**EXERCISE DIRECTIONS**
Repeat the records below exactly, leaving out any pictures.

# # # #

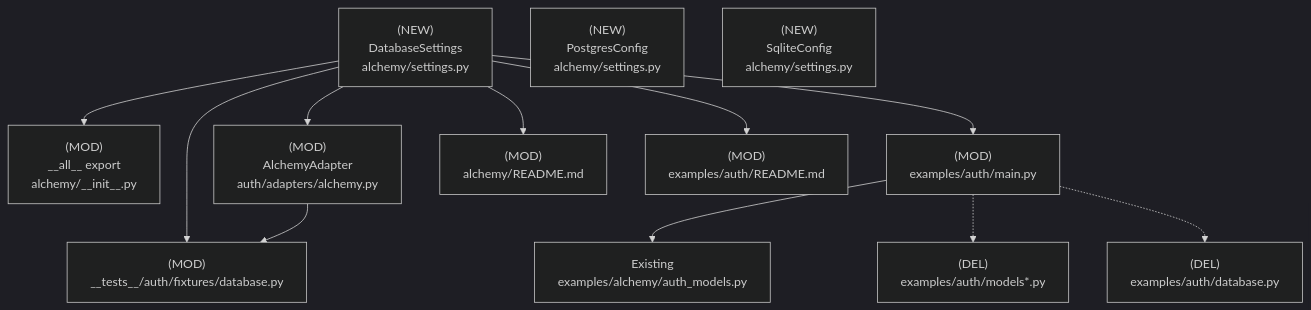
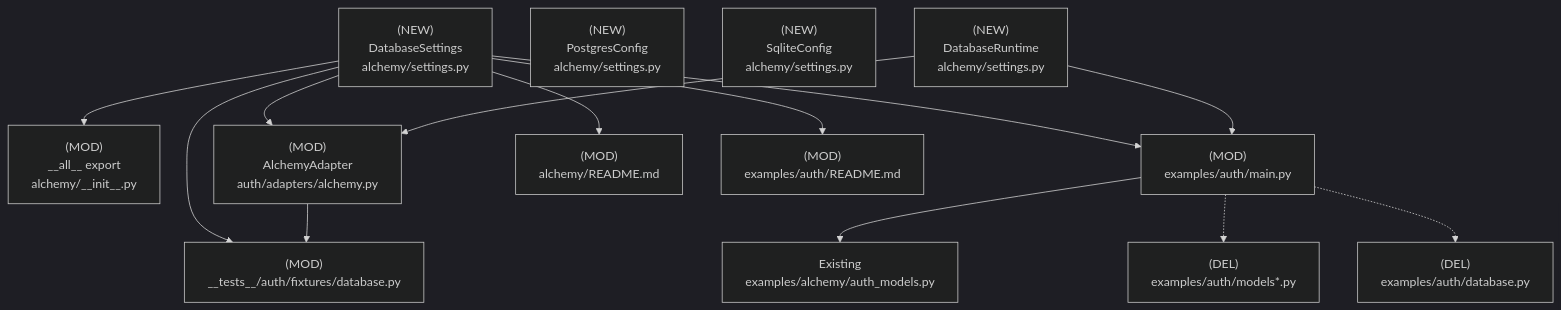
One commit to mplemay/belgie changed the fourth of 4 diagrams in design/005-database-settings.md. Above: the diagram before and after it, drawn with Mermaid (dark theme). The commit also changed other lines of this file, not shown here.

````diff
--- a/design/005-database-settings.md
+++ b/design/005-database-settings.md
@@ -112,26 +111,28 @@
 ```mermaid
 graph TD
     DatabaseSettings["(NEW)<br/>DatabaseSettings<br/>alchemy/settings.py"]
     PostgresConfig["(NEW)<br/>PostgresConfig<br/>alchemy/settings.py"]
     SqliteConfig["(NEW)<br/>SqliteConfig<br/>alchemy/settings.py"]
     AlchemyInit["(MOD)<br/>__all__ export<br/>alchemy/__init__.py"]
     AlchemyAdapter["(MOD)<br/>AlchemyAdapter<br/>auth/adapters/alchemy.py"]
     ExampleAuth["(MOD)<br/>examples/auth/main.py"]
     ExampleModels["(DEL)<br/>examples/auth/models*.py"]
     ExampleDatabase["(DEL)<br/>examples/auth/database.py"]
     ExampleAuthModels["Existing<br/>examples/alchemy/auth_models.py"]
     TestFixtures["(MOD)<br/>__tests__/auth/fixtures/database.py"]
     DocsAlchemy["(MOD)<br/>alchemy/README.md"]
     DocsExample["(MOD)<br/>examples/auth/README.md"]
 
     DatabaseSettings --> AlchemyInit
     DatabaseSettings --> AlchemyAdapter
+    DatabaseRuntime["(NEW)<br/>DatabaseRuntime<br/>alchemy/settings.py"] --> AlchemyAdapter
     DatabaseSettings --> ExampleAuth
+    DatabaseRuntime --> ExampleAuth
     DatabaseSettings --> TestFixtures
     ExampleAuth --> ExampleAuthModels
     ExampleAuth -.-> ExampleModels
     ExampleAuth -.-> ExampleDatabase
     AlchemyAdapter --> TestFixtures
     DatabaseSettings --> DocsAlchemy
     DatabaseSettings --> DocsExample
 ```
````
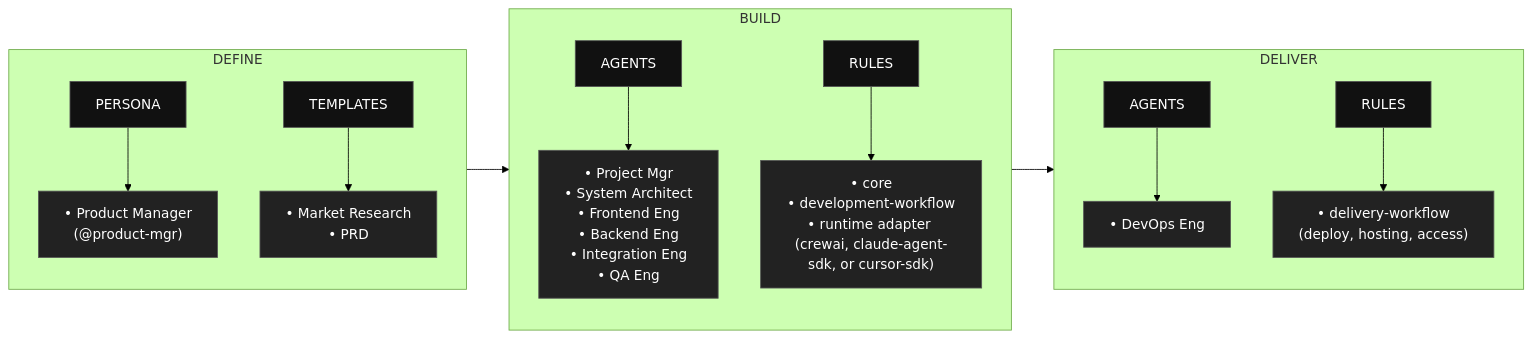
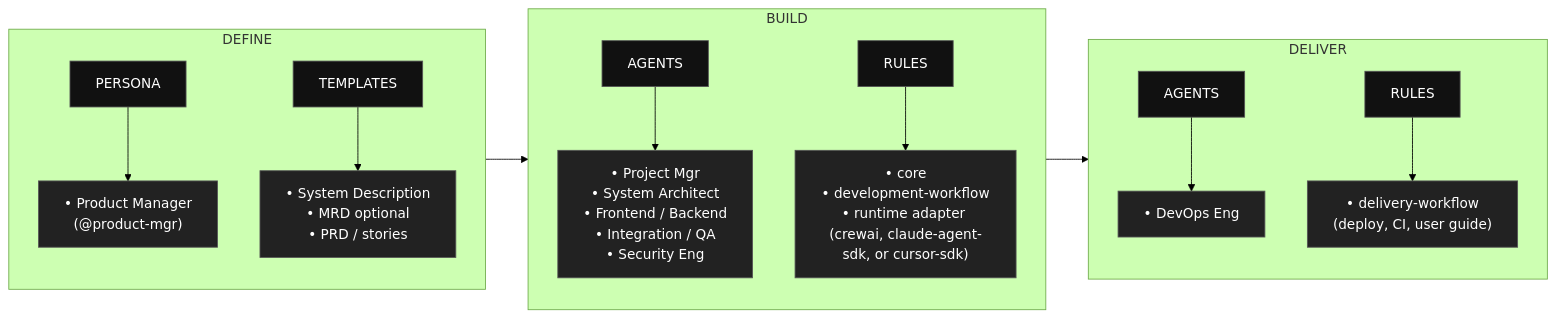
One commit to WesleyBrito/AAMAD changed the diagram in README.md. Above: the diagram before and after it, drawn with Mermaid (forest theme). The commit also changed other lines of this file and 4 other files, not shown here.

````diff
--- a/README.md
+++ b/README.md
@@ -74,23 +84,23 @@
 ```mermaid
 flowchart LR
   %% AAMAD phases overview
   subgraph P1[DEFINE]
     D1H[ PERSONA ]:::hdr --> D1L["• Product Manager<br/>(@product-mgr)"]:::list
-    D2H[TEMPLATES]:::hdr --> D2L["• Market Research<br/>• PRD"]:::list
+    D2H[TEMPLATES]:::hdr --> D2L["• System Description<br/>• MRD optional<br/>• PRD / stories"]:::list
   end
 
   subgraph P2[BUILD]
-    B1H[AGENTS]:::hdr --> B1L["• Project Mgr<br/>• System Architect<br/>• Frontend Eng<br/>• Backend Eng<br/>• Integration Eng<br/>• QA Eng"]:::list
+    B1H[AGENTS]:::hdr --> B1L["• Project Mgr<br/>• System Architect<br/>• Frontend / Backend<br/>• Integration / QA<br/>• Security Eng"]:::list
     B2H[RULES]:::hdr --> B2L["• core<br/>• development‑workflow<br/>• runtime adapter (crewai, claude-agent-sdk, or cursor-sdk)"]:::list
   end
 
   subgraph P3[DELIVER]
     L1H[AGENTS]:::hdr --> L1L["• DevOps Eng"]:::list
-    L2H[RULES]:::hdr --> L2L["• delivery‑workflow<br/>(deploy, hosting, access)"]:::list
+    L2H[RULES]:::hdr --> L2L["• delivery‑workflow<br/>(deploy, CI, user guide)"]:::list
   end
 
   P1 --> P2 --> P3
 
   classDef hdr fill:#111,stroke:#555,color:#fff;
   classDef list fill:#222,stroke:#555,color:#fff;
 ``` 
````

# # # #

**WRITTEN SOLUTION**
One commit to mplemay/belgie changed the fourth of 4 diagrams in design/005-database-settings.md. Above: the diagram before and after it, drawn with Mermaid (dark theme). The commit also changed other lines of this file, not shown here.

````diff
--- a/design/005-database-settings.md
+++ b/design/005-database-settings.md
@@ -112,26 +111,28 @@
 ```mermaid
 graph TD
     DatabaseSettings["(NEW)<br/>DatabaseSettings<br/>alchemy/settings.py"]
     PostgresConfig["(NEW)<br/>PostgresConfig<br/>alchemy/settings.py"]
     SqliteConfig["(NEW)<br/>SqliteConfig<br/>alchemy/settings.py"]
     AlchemyInit["(MOD)<br/>__all__ export<br/>alchemy/__init__.py"]
     AlchemyAdapter["(MOD)<br/>AlchemyAdapter<br/>auth/adapters/alchemy.py"]
     ExampleAuth["(MOD)<br/>examples/auth/main.py"]
     ExampleModels["(DEL)<br/>examples/auth/models*.py"]
     ExampleDatabase["(DEL)<br/>examples/auth/database.py"]
     ExampleAuthModels["Existing<br/>examples/alchemy/auth_models.py"]
     TestFixtures["(MOD)<br/>__tests__/auth/fixtures/database.py"]
     DocsAlchemy["(MOD)<br/>alchemy/README.md"]
     DocsExample["(MOD)<br/>examples/auth/README.md"]
 
     DatabaseSettings --> AlchemyInit
     DatabaseSettings --> AlchemyAdapter
+    DatabaseRuntime["(NEW)<br/>DatabaseRuntime<br/>alchemy/settings.py"] --> AlchemyAdapter
     DatabaseSettings --> ExampleAuth
+    DatabaseRuntime --> ExampleAuth
     DatabaseSettings --> TestFixtures
     ExampleAuth --> ExampleAuthModels
     ExampleAuth -.-> ExampleModels
     ExampleAuth -.-> ExampleDatabase
     AlchemyAdapter --> TestFixtures
     DatabaseSettings --> DocsAlchemy
     DatabaseSettings --> DocsExample
 ```
````
One commit to WesleyBrito/AAMAD changed the diagram in README.md. Above: the diagram before and after it, drawn with Mermaid (forest theme). The commit also changed other lines of this file and 4 other files, not shown here.

````diff
--- a/README.md
+++ b/README.md
@@ -74,23 +84,23 @@
 ```mermaid
 flowchart LR
   %% AAMAD phases overview
   subgraph P1[DEFINE]
     D1H[ PERSONA ]:::hdr --> D1L["• Product Manager<br/>(@product-mgr)"]:::list
-    D2H[TEMPLATES]:::hdr --> D2L["• Market Research<br/>• PRD"]:::list
+    D2H[TEMPLATES]:::hdr --> D2L["• System Description<br/>• MRD optional<br/>• PRD / stories"]:::list
   end
 
   subgraph P2[BUILD]
-    B1H[AGENTS]:::hdr --> B1L["• Project Mgr<br/>• System Architect<br/>• Frontend Eng<br/>• Backend Eng<br/>• Integration Eng<br/>• QA Eng"]:::list
+    B1H[AGENTS]:::hdr --> B1L["• Project Mgr<br/>• System Architect<br/>• Frontend / Backend<br/>• Integration / QA<br/>• Security Eng"]:::list
     B2H[RULES]:::hdr --> B2L["• core<br/>• development‑workflow<br/>• runtime adapter (crewai, claude-agent-sdk, or cursor-sdk)"]:::list
   end
 
   subgraph P3[DELIVER]
     L1H[AGENTS]:::hdr --> L1L["• DevOps Eng"]:::list
-    L2H[RULES]:::hdr --> L2L["• delivery‑workflow<br/>(deploy, hosting, access)"]:::list
+    L2H[RULES]:::hdr --> L2L["• delivery‑workflow<br/>(deploy, CI, user guide)"]:::list
   end
 
   P1 --> P2 --> P3
 
   classDef hdr fill:#111,stroke:#555,color:#fff;
   classDef list fill:#222,stroke:#555,color:#fff;
 ``` 
````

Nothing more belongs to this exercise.